3 December 2021

The pioneering conceptual artist, Lawrence Weiner, has died at the age of 79. Born in the Bronx in 1942, Weiner received no formal training as an artist. He dropped out of high school and spent much of his teenage years hitchhiking around America. After arriving in California in the late 1960s, he came into contact with the Bay Area school of avant-garde artists. In 1968, he issued his ‘Declaration of Intent’, a manifesto comprised of three short, apparently contradictory statements: ‘(1) The artist may construct the piece. (2) The piece may be fabricated. (3) The piece may not be built’. Alongside Sol LeWitt’s ‘Paragraphs on Conceptual Art’ (1967), this has come to be seen as a foundational text in the history of Conceptualism. Also in 1968, Weiner created A 36″ X 36″ REMOVAL TO THE LATHING OR SUPPORT WALL OF PLASTER OR WALLBOARD FROM A WALL – an artwork comprised of a series of instructions to the exhibiting gallery, which was included in Harald Szeemann’s seminal exhibition, ‘When Attitudes Become Form’, at the Kunsthalle Bern in 1969. Weiner exhibited at major institutions internationally throughout his long career, including three times at both Documenta and the Venice Biennale.

On Tuesday, the Metropolitan Museum of Art announced that it has received a gift of $125m to rebuild its wing for modern and contemporary art. The donation, which is the largest capital gift in its history – is from its longtime trustee Oscar L. Tang and his wife, Agnes Hsu-Tang. The wing will be named after the couple for at least 50 years. Its planned renovation was first announced by the museum in 2014, but was put on hold as the projected costs spiralled.

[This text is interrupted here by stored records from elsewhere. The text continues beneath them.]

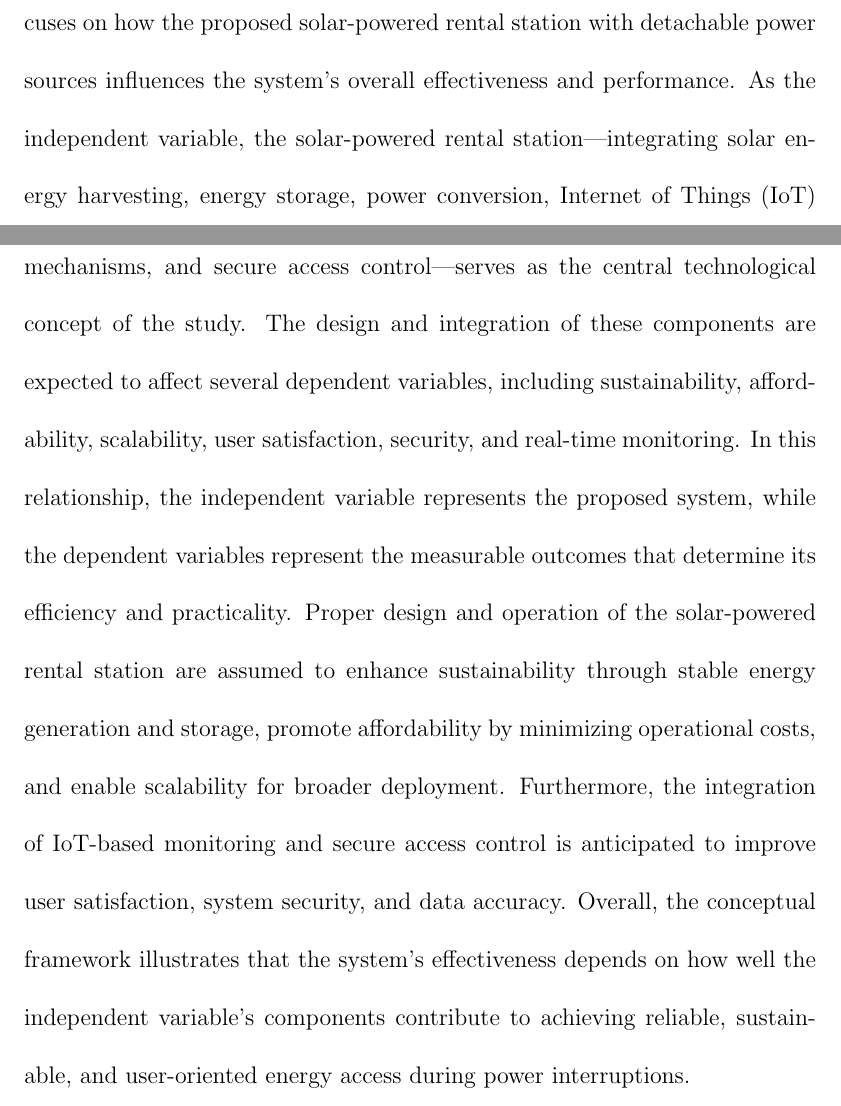
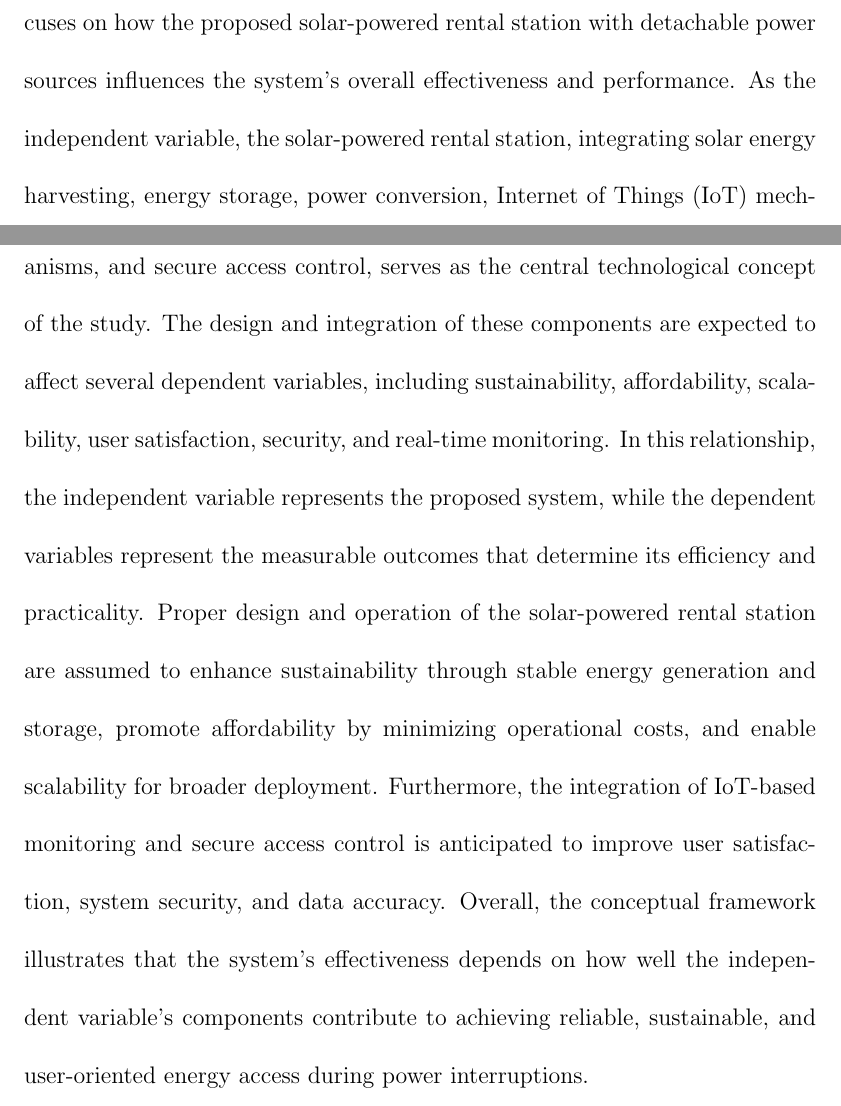
Before and after one commit to zrshnn/LATEX, a LaTeX thesis (thesis.TEX, which reads chapter2.tex): two parts of pages 27 and 28 of 90, joined at a grey line, cut so that both start at the same text. Compiled offline with pdfLaTeX; a missing bibliography style is replaced by a similar one.

Commit message:
Chapter 2

```diff
--- a/chapter2.tex
+++ b/chapter2.tex
@@ -43,7 +43,7 @@ Figure 2.3 presents the independent and dependent variables, along with their re
 
 The dependent variables represent the measurable outcomes influenced by the performance of the solar-powered rental station. Sustainability pertains to the system’s capacity to maintain consistent and reliable operation over time through the use of renewable solar energy. It is evaluated based on the efficiency of energy generation, storage, and utilization under varying environmental conditions. Affordability refers to the system’s level of cost-effectiveness and economic accessibility, determining whether the rental fees, maintenance requirements, and operational expenses make it a viable and practical energy alternative during power outages. Scalability concerns the system’s potential to be expanded, replicated, or adapted for use in various communities or environments without compromising its cost efficiency or operational performance. User satisfaction measures how end-users perceive the system’s reliability, convenience, and overall usability. It is assessed through user feedback and usability evaluations focusing on accessibility, charging efficiency, and ease of operation. Security relates to the effectiveness of the system in safeguarding its physical components and digital data from unauthorized access, tampering, or misuse. Finally, real-time monitoring and tracking refer to the system’s capability to collect, transmit, and present accurate and timely data on power usage, battery status, and equipment location through the integration of IoT modules. Collectively, these dependent variables define the system’s efficiency, practicality, and long-term sustainability as an alternative energy source for communities experiencing frequent power interruptions.
 
-The relationship between the independent and dependent variables focuses on how the proposed solar-powered rental station with detachable power sources influences the system’s overall effectiveness and performance. As the independent variable, the solar-powered rental station—integrating solar energy harvesting, energy storage, power conversion, Internet of Things (IoT) mechanisms, and secure access control—serves as the central technological concept of the study. The design and integration of these components are expected to affect several dependent variables, including sustainability, affordability, scalability, user satisfaction, security, and real-time monitoring. In this relationship, the independent variable represents the proposed system, while the dependent variables represent the measurable outcomes that determine its efficiency and practicality. Proper design and operation of the solar-powered rental station are assumed to enhance sustainability through stable energy generation and storage, promote affordability by minimizing operational costs, and enable scalability for broader deployment. Furthermore, the integration of IoT-based monitoring and secure access control is anticipated to improve user satisfaction, system security, and data accuracy. Overall, the conceptual framework illustrates that the system’s effectiveness depends on how well the independent variable’s components contribute to achieving reliable, sustainable, and user-oriented energy access during power interruptions.
+The relationship between the independent and dependent variables focuses on how the proposed solar-powered rental station with detachable power sources influences the system’s overall effectiveness and performance. As the independent variable, the solar-powered rental station, integrating solar energy harvesting, energy storage, power conversion, Internet of Things (IoT) mechanisms, and secure access control, serves as the central technological concept of the study. The design and integration of these components are expected to affect several dependent variables, including sustainability, affordability, scalability, user satisfaction, security, and real-time monitoring. In this relationship, the independent variable represents the proposed system, while the dependent variables represent the measurable outcomes that determine its efficiency and practicality. Proper design and operation of the solar-powered rental station are assumed to enhance sustainability through stable energy generation and storage, promote affordability by minimizing operational costs, and enable scalability for broader deployment. Furthermore, the integration of IoT-based monitoring and secure access control is anticipated to improve user satisfaction, system security, and data accuracy. Overall, the conceptual framework illustrates that the system’s effectiveness depends on how well the independent variable’s components contribute to achieving reliable, sustainable, and user-oriented energy access during power interruptions.
 
 \section{Review of Related Studies}
 
```
Also changed, not shown: sample.pdf, 1 other file.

The American fashion designer Virgil Abloh has died at the age of 41. Through his work with the Off-White fashion house he founded in 2012 and as artistic director of menswear for Louis Vuitton since 2018, Abloh is credited with transforming the industry’s ideas of what high fashion could look like, bringing sports- and streetwear designs to the catwalk. Abloh was also a frequent collaborator with artists – in particular the Japanese artist Takashi Murakami – while his work has been displayed at arts institutions including the Brooklyn Museum and the Museum of Contemporary Art, Chicago.

The Belfast-based activist group Array Collective won this year’s Turner prize at a ceremony in Coventry Cathedral on Wednesday evening. The first artists from Northern Ireland ever to win the Turner prize, the 11-strong group were awarded the £25,000 prize money for their installation The Druithaib’s Ball, a recreation of an illicit pub, or sibin, decked out with gloss-red wooden panelling, wall-mounted TV and banners supporting issues such as reproductive rights and protesting against conversion therapy. Alex Farquharson, director of Tate Britain, said they ‘bring a sense of release and a post-sectarian way of thinking’ to their work. The group was selected from a shortlist made up entirely of collectives.